Consider a situation where a defendant is charged with possessing a gun in conjunction with witness tampering. To evaluate whether witness tampering satisfies the “crime of violence” element of a § 924(c) violation, a court must assess whether the ordinary case of witness tampering, with or without a firearm, “involves a substantial risk [of] physical force.” And when divining the conduct entailed in the crime’s ordinary case, the court must utilize some as-yet-unspecified method. The statute provides no guidance for this abstract inquiry. Instead, § 924(c)(3)(B) effectively requires judges to define the scope of criminal liability, and it directs them to do so using an unmoored, subjective abstraction that deprives the public of fair notice.
Where a statute requires courts to assess both an ordinary-case requirement and an ill-defined risk threshold, it is unconstitutional. That principle controls here.
The court cannot accept the government’s invitation to abandon the settled meaning of the statute – which the government concedes is unconstitutionally vague – and employ a new definition of “crime of violence.” The text, structure, and context of § 924(c)(3)(B) clearly mandate use of the ordinary-case categorical approach, as do all relevant precedents.

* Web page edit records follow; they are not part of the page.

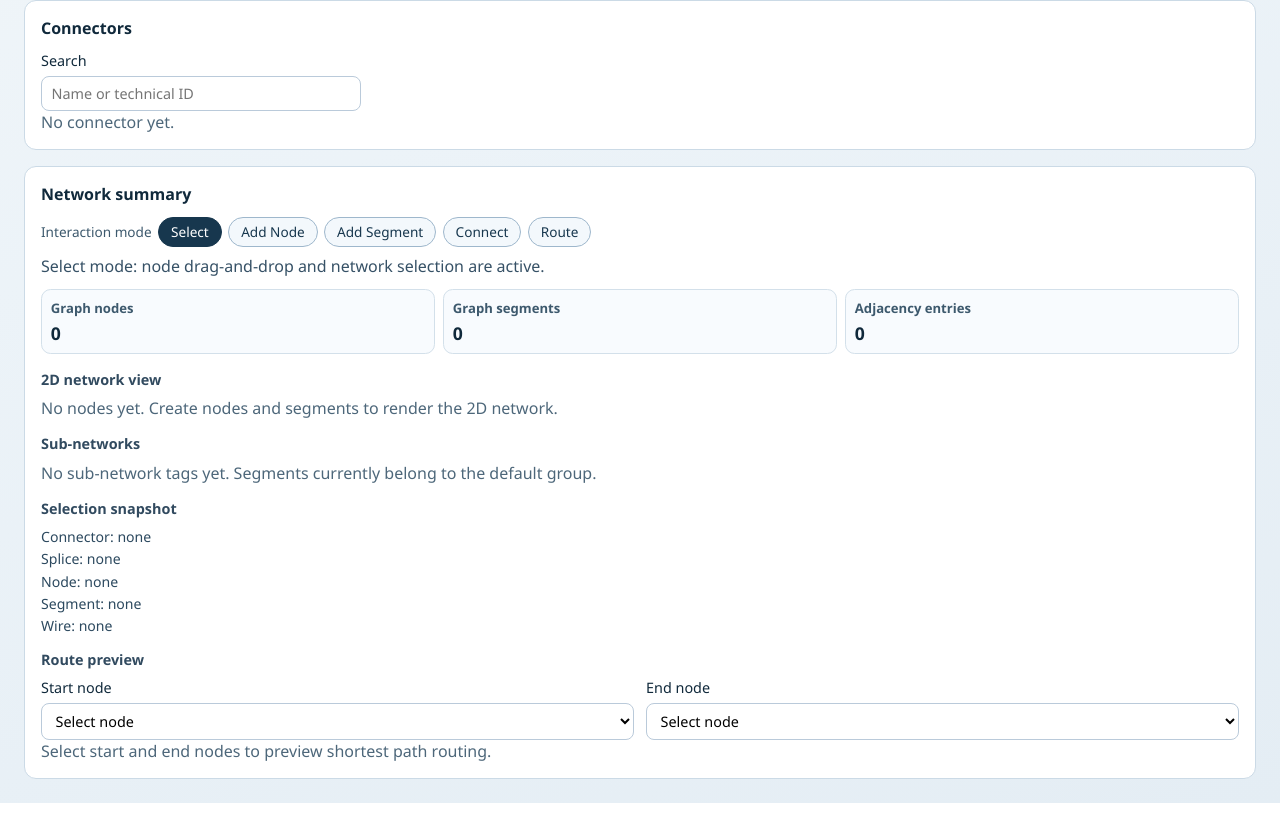
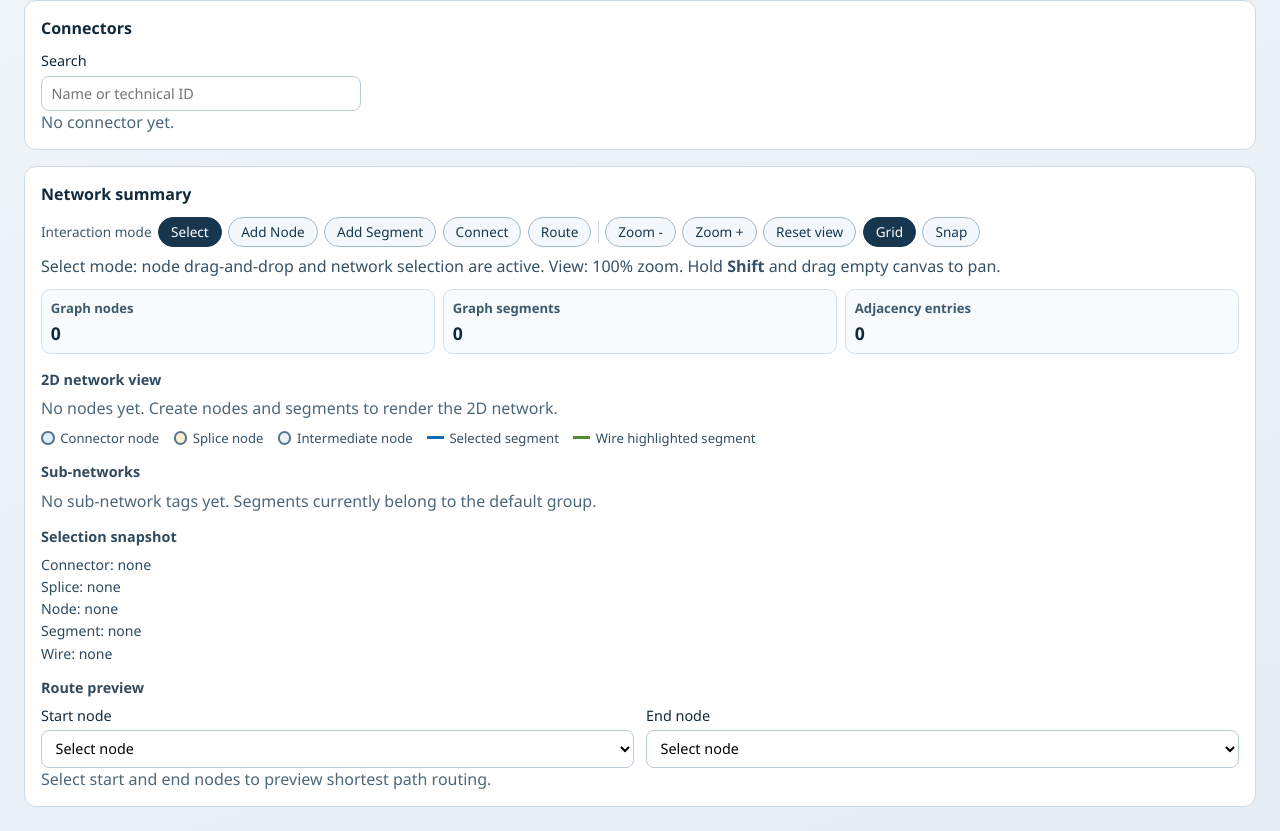
Before and after one commit to AlexAgo83/electrical-plan-editor, a React (Vite) app: page / in a window 1280 px wide. Shown: the part 691-1522 px from the top of the page. Before the commit the page ends 1494 px from the top, so only its background shows below. Built offline with nearby package versions, Linux system fonts and the light colour scheme.

Commit message:
feat: add canvas zoom pan grid snap and legend

```diff
--- a/src/app/App.tsx
+++ b/src/app/App.tsx
@@ -2,6 +2,7 @@ import {
   type FormEvent,
   type MouseEvent as ReactMouseEvent,
   type ReactElement,
+  type WheelEvent as ReactWheelEvent,
   useCallback,
   useEffect,
   useMemo,
@@ -83,6 +84,9 @@ function normalizeSearch(raw: string): string {
 const NETWORK_VIEW_WIDTH = 760;
 const NETWORK_VIEW_HEIGHT = 420;
 const HISTORY_LIMIT = 60;
+const NETWORK_GRID_STEP = 20;
+const NETWORK_MIN_SCALE = 0.6;
+const NETWORK_MAX_SCALE = 2.2;
 
 interface NodePosition {
   x: number;
@@ -117,6 +121,10 @@ interface SpliceSynthesisRow {
 
 function clamp(value: number, min: number, max: number): number {
   return Math.min(max, Math.max(min, value));
+}
+
+function snapToGrid(value: number, step: number): number {
+  return Math.round(value / step) * step;
 }
 
 function sortByNameAndTechnicalId<T>(
@@ -298,10 +306,21 @@ export function App({ store = appStore }: AppProps): ReactElement {
   });
   const [manualNodePositions, setManualNodePositions] = useState<Record<NodeId, NodePosition>>({} as Record<NodeId, NodePosition>);
   const [draggingNodeId, setDraggingNodeId] = useState<NodeId | null>(null);
+  const [isPanningNetwork, setIsPanningNetwork] = useState(false);
+  const [showNetworkGrid, setShowNetworkGrid] = useState(true);
+  const [snapNodesToGrid, setSnapNodesToGrid] = useState(false);
+  const [networkScale, setNetworkScale] = useState(1);
+  const [networkOffset, setNetworkOffset] = useState<NodePosition>({ x: 0, y: 0 });
   const [undoStack, setUndoStack] = useState<ReturnType<AppStore["getState"]>[]>([]);
   const [redoStack, setRedoStack] = useState<ReturnType<AppStore["getState"]>[]>([]);
   const [saveStatus, setSaveStatus] = useState<"saved" | "unsaved" | "error">("saved");
   const saveStatusTimeoutRef = useRef<ReturnType<typeof setTimeout> | null>(null);
+  const panStartRef = useRef<{
+    clientX: number;
+    clientY: number;
+    offsetX: number;
+    offsetY: number;
+  } | null>(null);
 
   const selected = selectSelection(state);
   const selectedConnectorId = selected?.kind === "connector" ? (selected.id as ConnectorId) : null;
@@ -1545,18 +1564,34 @@ export function App({ store = appStore }: AppProps): ReactElement {
     setPendingNewNodePosition(coordinates);
   }
 
-  function getSvgCoordinates(svgElement: SVGSVGElement, clientX: number, clientY: number): NodePosition | null {
+  function getLocalSvgPoint(svgElement: SVGSVGElement, clientX: number, clientY: number): NodePosition | null {
     const bounds = svgElement.getBoundingClientRect();
     if (bounds.width <= 0 || bounds.height <= 0) {
       return null;
     }
 
-    const localX = ((clientX - bounds.left) / bounds.width) * NETWORK_VIEW_WIDTH;
-    const localY = ((clientY - bounds.top) / bounds.height) * NETWORK_VIEW_HEIGHT;
-
     return {
-      x: clamp(localX, 20, NETWORK_VIEW_WIDTH - 20),
-      y: clamp(localY, 20, NETWORK_VIEW_HEIGHT - 20)
+      x: ((clientX - bounds.left) / bounds.width) * NETWORK_VIEW_WIDTH,
+      y: ((clientY - bounds.top) / bounds.height) * NETWORK_VIEW_HEIGHT
+    };
+  }
+
+  function getSvgCoordinates(svgElement: SVGSVGElement, clientX: number, clientY: number): NodePosition | null {
+    const localPoint = getLocalSvgPoint(svgElement, clientX, clientY);
+    if (localPoint === null) {
+      return null;
+    }
+
+    const localX = localPoint.x;
+    const localY = localPoint.y;
+    const modelX = (localX - networkOffset.x) / networkScale;
+    const modelY = (localY - networkOffset.y) / networkScale;
+    const snappedX = snapNodesToGrid ? snapToGrid(modelX, NETWORK_GRID_STEP) : modelX;
+    const snappedY = snapNodesToGrid ? snapToGrid(modelY, NETWORK_GRID_STEP) : modelY;
+
+    return {
+      x: clamp(snappedX, 20, NETWORK_VIEW_WIDTH - 20),
+      y: clamp(snappedY, 20, NETWORK_VIEW_HEIGHT - 20)
     };
   }
 
@@ -1569,8 +1604,77 @@ export function App({ store = appStore }: AppProps): ReactElement {
     handleNetworkNodeClick(nodeId);
   }
 
+  function handleNetworkCanvasMouseDown(event: ReactMouseEvent<SVGSVGElement>): void {
+    if (!event.shiftKey) {
+      return;
+    }
+
+    if (event.target !== event.currentTarget) {
+      return;
+    }
+
+    event.preventDefault();
+    panStartRef.current = {
+      clientX: event.clientX,
+      clientY: event.clientY,
+      offsetX: networkOffset.x,
+      offsetY: networkOffset.y
+    };
+    setIsPanningNetwork(true);
+  }
+
+  function handleNetworkWheel(event: ReactWheelEvent<SVGSVGElement>): void {
+    event.preventDefault();
+
+    const localPoint = getLocalSvgPoint(event.currentTarget, event.clientX, event.clientY);
+    if (localPoint === null) {
+      return;
+    }
+
+    const zoomFactor = event.deltaY < 0 ? 1.08 : 0.92;
+    const nextScale = clamp(networkScale * zoomFactor, NETWORK_MIN_SCALE, NETWORK_MAX_SCALE);
+    if (nextScale === networkScale) {
+      return;
+    }
+
+    const modelX = (localPoint.x - networkOffset.x) / networkScale;
+    const modelY = (localPoint.y - networkOffset.y) / networkScale;
+    setNetworkScale(nextScale);
+    setNetworkOffset({
+      x: localPoint.x - modelX * nextScale,
+      y: localPoint.y - modelY * nextScale
+    });
+  }
+
+  function handleZoomAction(target: "in" | "out" | "reset"): void {
+    if (target === "reset") {
+      setNetworkScale(1);
+      setNetworkOffset({ x: 0, y: 0 });
+      return;
+    }
+
+    setNetworkScale((current) =>
+      clamp(current * (target === "in" ? 1.12 : 0.88), NETWORK_MIN_SCALE, NETWORK_MAX_SCALE)
+    );
+  }
+
   function handleNetworkMouseMove(event: ReactMouseEvent<SVGSVGElement>): void {
     if (draggingNodeId === null) {
+      if (panStartRef.current === null) {
+        return;
+      }
+
+      const bounds = event.currentTarget.getBoundingClientRect();
+      if (bounds.width <= 0 || bounds.height <= 0) {
+        return;
+      }
+
+      const deltaX = ((event.clientX - panStartRef.current.clientX) / bounds.width) * NETWORK_VIEW_WIDTH;
+      const deltaY = ((event.clientY - panStartRef.current.clientY) / bounds.height) * NETWORK_VIEW_HEIGHT;
+      setNetworkOffset({
+        x: panStartRef.current.offsetX + deltaX,
+        y: panStartRef.current.offsetY + deltaY
+      });
       return;
     }
 
@@ -1588,6 +1692,11 @@ export function App({ store = appStore }: AppProps): ReactElement {
   function stopNetworkNodeDrag(): void {
     if (draggingNodeId !== null) {
       setDraggingNodeId(null);
+    }
+
+    if (panStartRef.current !== null) {
+      panStartRef.current = null;
+      setIsPanningNetwork(false);
     }
   }
 
@@ -1609,6 +1718,7 @@ export function App({ store = appStore }: AppProps): ReactElement {
               ? "Connect mode: click first connector/splice node to set wire endpoint A."
               : `Connect mode: endpoint A captured on '${modeAnchorNodeId}'. Click second connector/splice node.`
             : "Route mode: click start node then end node to fill route preview.";
+  const networkScalePercent = Math.round(networkScale * 100);
 
   const networkSummaryPanel = (
     <section className="panel">
@@ -1631,8 +1741,34 @@ export function App({ store = appStore }: AppProps): ReactElement {
             {label}
           </button>
         ))}
+        <span className="canvas-toolbar-separator" />
+        <button type="button" className="workspace-tab" onClick={() => handleZoomAction("out")}>
+          Zoom -
+        </button>
+        <button type="button" className="workspace-tab" onClick={() => handleZoomAction("in")}>
+          Zoom +
+        </button>
+        <button type="button" className="workspace-tab" onClick={() => handleZoomAction("reset")}>
+          Reset view
+        </button>
+        <button
+          type="button"
+          className={showNetworkGrid ? "workspace-tab is-active" : "workspace-tab"}
+          onClick={() => setShowNetworkGrid((current) => !current)}
+        >
+          Grid
+        </button>
+        <button
+          type="button"
+          className={snapNodesToGrid ? "workspace-tab is-active" : "workspace-tab"}
+          onClick={() => setSnapNodesToGrid((current) => !current)}
+        >
+          Snap
+        </button>
       </div>
-      <p className="meta-line">{interactionModeHint}</p>
+      <p className="meta-line">
+        {interactionModeHint} View: {networkScalePercent}% zoom. Hold <strong>Shift</strong> and drag empty canvas to pan.
+      </p>
       <div className="summary-grid">
         <article>
           <h3>Graph nodes</h3>
@@ -1652,17 +1788,51 @@ export function App({ store = appStore }: AppProps): ReactElement {
       {nodes.length === 0 ? (
         <p className="empty-copy">No nodes yet. Create nodes and segments to render the 2D network.</p>
       ) : (
-        <div className="network-canvas-shell">
+        <div className={`network-canvas-shell${isPanningNetwork ? " is-panning" : ""}`}>
           <svg
             className="network-svg"
             role="img"
             aria-label="2D network diagram"
             viewBox={`0 0 ${NETWORK_VIEW_WIDTH} ${NETWORK_VIEW_HEIGHT}`}
+            onMouseDown={handleNetworkCanvasMouseDown}
             onClick={handleNetworkCanvasClick}
+            onWheel={handleNetworkWheel}
             onMouseMove={handleNetworkMouseMove}
             onMouseUp={stopNetworkNodeDrag}
             onMouseLeave={stopNetworkNodeDrag}
           >
+            {showNetworkGrid ? (
+              <g
+                className="network-grid"
+                transform={`translate(${networkOffset.x} ${networkOffset.y}) scale(${networkScale})`}
+              >
+                {Array.from({ length: Math.floor(NETWORK_VIEW_WIDTH / NETWORK_GRID_STEP) + 1 }).map((_, index) => {
+                  const position = index * NETWORK_GRID_STEP;
+                  return (
+                    <line
+                      key={`grid-v-${position}`}
+                      x1={position}
+                      y1={0}
+                      x2={position}
+                      y2={NETWORK_VIEW_HEIGHT}
+                    />
+                  );
+                })}
+                {Array.from({ length: Math.floor(NETWORK_VIEW_HEIGHT / NETWORK_GRID_STEP) + 1 }).map((_, index) => {
+                  const position = index * NETWORK_GRID_STEP;
+                  return (
+                    <line
+                      key={`grid-h-${position}`}
+                      x1={0}
+                      y1={position}
+                      x2={NETWORK_VIEW_WIDTH}
+                      y2={position}
+                    />
+                  );
+                })}
+              </g>
+            ) : null}
+            <g transform={`translate(${networkOffset.x} ${networkOffset.y}) scale(${networkScale})`}>
               {segments.map((segment) => {
                 const nodeAPosition = networkNodePositions[segment.nodeA];
                 const nodeBPosition = networkNodePositions[segment.nodeB];
@@ -1740,9 +1910,27 @@ export function App({ store = appStore }: AppProps): ReactElement {
                   </g>
                 );
               })}
+            </g>
           </svg>
         </div>
       )}
+      <ul className="network-legend">
+        <li>
+          <span className="legend-swatch connector" /> Connector node
+        </li>
+        <li>
+          <span className="legend-swatch splice" /> Splice node
+        </li>
+        <li>
+          <span className="legend-swatch intermediate" /> Intermediate node
+        </li>
+        <li>
+          <span className="legend-line selected" /> Selected segment
+        </li>
+        <li>
+          <span className="legend-line wire" /> Wire highlighted segment
+        </li>
+      </ul>
 
       <h3 className="summary-title">Sub-networks</h3>
       {subNetworkSummaries.length === 0 ? (
--- a/src/app/styles.css
+++ b/src/app/styles.css
@@ -373,6 +373,12 @@ button {
   color: #3d596d;
 }
 
+.canvas-toolbar-separator {
+  width: 1px;
+  height: 1.35rem;
+  background: #c7d7e4;
+}
+
 .status-chip {
   display: inline-flex;
   align-items: center;
@@ -543,10 +549,21 @@ button {
   padding: 0.35rem;
 }
 
+.network-canvas-shell.is-panning {
+  cursor: grabbing;
+}
+
 .network-svg {
   display: block;
   width: 100%;
   min-height: 360px;
+  touch-action: none;
+}
+
+.network-grid line {
+  stroke: #d5e1eb;
+  stroke-width: 0.8;
+  pointer-events: none;
 }
 
 .network-segment {
@@ -613,3 +630,55 @@ button {
   fill: #183549;
   pointer-events: none;
 }
+
+.network-legend {
+  margin: 0.6rem 0 0;
+  padding: 0;
+  list-style: none;
+  display: flex;
+  flex-wrap: wrap;
+  gap: 0.6rem 0.9rem;
+  color: #345167;
+  font-size: 0.82rem;
+}
+
+.network-legend li {
+  display: inline-flex;
+  align-items: center;
+  gap: 0.35rem;
+}
+
+.legend-swatch {
+  width: 0.85rem;
+  height: 0.85rem;
+  border-radius: 50%;
+  border: 2px solid #55748d;
+  display: inline-block;
+}
+
+.legend-swatch.connector {
+  background: #dff0ff;
+}
+
+.legend-swatch.splice {
+  background: #fdeecf;
+}
+
+.legend-swatch.intermediate {
+  background: #ecf2f7;
+}
+
+.legend-line {
+  width: 1.05rem;
+  height: 0;
+  border-top: 3px solid #7f99af;
+  display: inline-block;
+}
+
+.legend-line.selected {
+  border-top-color: #0f6cb8;
+}
+
+.legend-line.wire {
+  border-top-color: #4f8d2d;
+}
```
Lines whose indentation alone changed are shown as unchanged.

The court is mindful of the consequences of holding § 924(c)(3)(B) unconstitutional. The provision is part of a widely used federal criminal statute and has been incorporated into other parts of the federal criminal code. However, § 924(c)(3)(B) is the last Johnson domino to fall. Nothing in this holding restricts the broad discretion of district judges to make case-by-case sentencing determinations. And if Congress deems it appropriate to replace § 924(c)(3)(B) with a statute that achieves similar aims with sufficiently definite terms, the Due Process Clause poses no obstacle.
Reversed and remanded by 8-7 majority. One concurring opinion; three dissenting opinions.